Task inputs:
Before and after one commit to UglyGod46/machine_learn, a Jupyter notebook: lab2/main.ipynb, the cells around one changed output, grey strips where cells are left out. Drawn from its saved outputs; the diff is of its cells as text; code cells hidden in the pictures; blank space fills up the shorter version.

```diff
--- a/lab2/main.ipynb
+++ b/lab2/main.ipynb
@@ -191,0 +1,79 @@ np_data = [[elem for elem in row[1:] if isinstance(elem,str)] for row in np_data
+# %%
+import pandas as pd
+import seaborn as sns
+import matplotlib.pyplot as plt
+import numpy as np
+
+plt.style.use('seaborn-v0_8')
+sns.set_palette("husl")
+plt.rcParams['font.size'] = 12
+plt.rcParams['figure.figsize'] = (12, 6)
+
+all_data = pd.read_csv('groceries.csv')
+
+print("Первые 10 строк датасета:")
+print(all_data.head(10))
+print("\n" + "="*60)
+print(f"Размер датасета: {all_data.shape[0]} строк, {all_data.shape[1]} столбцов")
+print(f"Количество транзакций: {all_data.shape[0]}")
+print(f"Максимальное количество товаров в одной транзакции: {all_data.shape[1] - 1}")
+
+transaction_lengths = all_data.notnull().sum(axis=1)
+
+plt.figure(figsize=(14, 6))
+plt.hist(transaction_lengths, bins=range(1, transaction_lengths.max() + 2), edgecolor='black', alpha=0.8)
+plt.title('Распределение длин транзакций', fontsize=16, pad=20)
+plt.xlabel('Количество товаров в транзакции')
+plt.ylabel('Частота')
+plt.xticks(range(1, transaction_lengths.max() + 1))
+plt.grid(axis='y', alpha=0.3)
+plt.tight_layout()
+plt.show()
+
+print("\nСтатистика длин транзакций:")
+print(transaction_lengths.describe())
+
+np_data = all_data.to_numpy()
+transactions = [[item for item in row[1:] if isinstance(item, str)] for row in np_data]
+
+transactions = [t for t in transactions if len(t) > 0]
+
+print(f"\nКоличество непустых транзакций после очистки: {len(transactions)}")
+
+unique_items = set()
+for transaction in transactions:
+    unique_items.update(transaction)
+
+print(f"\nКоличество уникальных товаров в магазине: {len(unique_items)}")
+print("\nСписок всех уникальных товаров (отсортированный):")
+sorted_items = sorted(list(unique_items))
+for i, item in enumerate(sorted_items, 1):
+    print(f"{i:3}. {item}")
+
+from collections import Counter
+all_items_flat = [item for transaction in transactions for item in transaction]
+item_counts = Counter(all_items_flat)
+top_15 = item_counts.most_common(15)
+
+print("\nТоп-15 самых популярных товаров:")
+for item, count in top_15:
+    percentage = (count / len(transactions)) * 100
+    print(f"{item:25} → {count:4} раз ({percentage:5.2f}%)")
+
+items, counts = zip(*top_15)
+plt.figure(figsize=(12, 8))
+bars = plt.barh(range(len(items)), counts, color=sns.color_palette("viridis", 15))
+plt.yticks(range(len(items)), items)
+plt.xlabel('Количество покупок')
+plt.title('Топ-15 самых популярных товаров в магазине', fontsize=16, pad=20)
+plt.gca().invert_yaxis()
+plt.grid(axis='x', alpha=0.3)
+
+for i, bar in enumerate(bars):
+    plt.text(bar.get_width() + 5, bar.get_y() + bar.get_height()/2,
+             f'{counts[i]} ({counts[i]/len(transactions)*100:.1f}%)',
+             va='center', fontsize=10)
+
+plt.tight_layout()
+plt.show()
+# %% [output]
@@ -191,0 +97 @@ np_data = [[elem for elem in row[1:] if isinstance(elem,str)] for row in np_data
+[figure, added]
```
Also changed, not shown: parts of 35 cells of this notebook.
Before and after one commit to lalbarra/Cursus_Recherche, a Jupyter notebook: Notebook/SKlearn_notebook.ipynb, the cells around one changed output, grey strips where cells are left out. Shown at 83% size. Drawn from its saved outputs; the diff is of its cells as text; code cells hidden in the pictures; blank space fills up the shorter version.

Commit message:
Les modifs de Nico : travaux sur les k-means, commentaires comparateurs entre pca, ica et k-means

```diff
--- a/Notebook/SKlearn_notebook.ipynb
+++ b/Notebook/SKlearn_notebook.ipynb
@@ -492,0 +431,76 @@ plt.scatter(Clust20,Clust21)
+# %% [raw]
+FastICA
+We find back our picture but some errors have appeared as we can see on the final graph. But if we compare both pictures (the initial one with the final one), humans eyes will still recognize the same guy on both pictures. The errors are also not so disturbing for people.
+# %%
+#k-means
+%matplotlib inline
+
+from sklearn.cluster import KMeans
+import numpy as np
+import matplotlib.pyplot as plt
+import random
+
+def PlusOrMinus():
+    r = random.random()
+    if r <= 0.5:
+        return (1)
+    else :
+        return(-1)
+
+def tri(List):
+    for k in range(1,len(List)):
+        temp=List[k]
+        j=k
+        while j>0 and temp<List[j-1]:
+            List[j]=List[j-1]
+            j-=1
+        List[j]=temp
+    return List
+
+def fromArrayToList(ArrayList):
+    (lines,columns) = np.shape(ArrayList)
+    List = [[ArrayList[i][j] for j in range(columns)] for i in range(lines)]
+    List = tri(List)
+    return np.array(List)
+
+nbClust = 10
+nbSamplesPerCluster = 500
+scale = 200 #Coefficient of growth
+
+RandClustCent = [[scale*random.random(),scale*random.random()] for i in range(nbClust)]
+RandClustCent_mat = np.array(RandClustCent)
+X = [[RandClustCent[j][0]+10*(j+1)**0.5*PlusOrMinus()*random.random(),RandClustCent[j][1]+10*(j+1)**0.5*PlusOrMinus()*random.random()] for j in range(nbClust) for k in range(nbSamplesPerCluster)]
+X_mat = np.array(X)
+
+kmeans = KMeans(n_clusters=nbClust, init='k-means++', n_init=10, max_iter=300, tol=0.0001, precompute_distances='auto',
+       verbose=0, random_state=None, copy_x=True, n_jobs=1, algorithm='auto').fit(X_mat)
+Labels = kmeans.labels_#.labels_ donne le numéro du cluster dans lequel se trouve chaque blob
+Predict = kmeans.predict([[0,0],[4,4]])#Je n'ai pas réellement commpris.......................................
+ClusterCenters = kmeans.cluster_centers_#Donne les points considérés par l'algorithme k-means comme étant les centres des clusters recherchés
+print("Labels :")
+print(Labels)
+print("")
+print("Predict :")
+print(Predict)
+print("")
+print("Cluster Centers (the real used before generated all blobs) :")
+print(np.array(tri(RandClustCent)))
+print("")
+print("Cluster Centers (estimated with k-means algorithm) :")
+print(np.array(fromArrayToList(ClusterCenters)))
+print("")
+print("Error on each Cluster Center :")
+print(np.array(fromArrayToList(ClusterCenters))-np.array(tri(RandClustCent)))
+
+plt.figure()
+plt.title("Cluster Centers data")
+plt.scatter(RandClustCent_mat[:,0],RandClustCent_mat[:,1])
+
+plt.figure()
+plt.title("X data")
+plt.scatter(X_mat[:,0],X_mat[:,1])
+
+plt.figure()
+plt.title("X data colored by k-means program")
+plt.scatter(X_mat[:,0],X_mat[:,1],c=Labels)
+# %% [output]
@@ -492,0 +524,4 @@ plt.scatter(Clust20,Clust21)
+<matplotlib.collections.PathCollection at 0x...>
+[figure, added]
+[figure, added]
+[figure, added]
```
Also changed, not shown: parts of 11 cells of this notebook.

What you will do: Answer with a single number, the count of lines in the data that contain "transactions".

Answer section: 7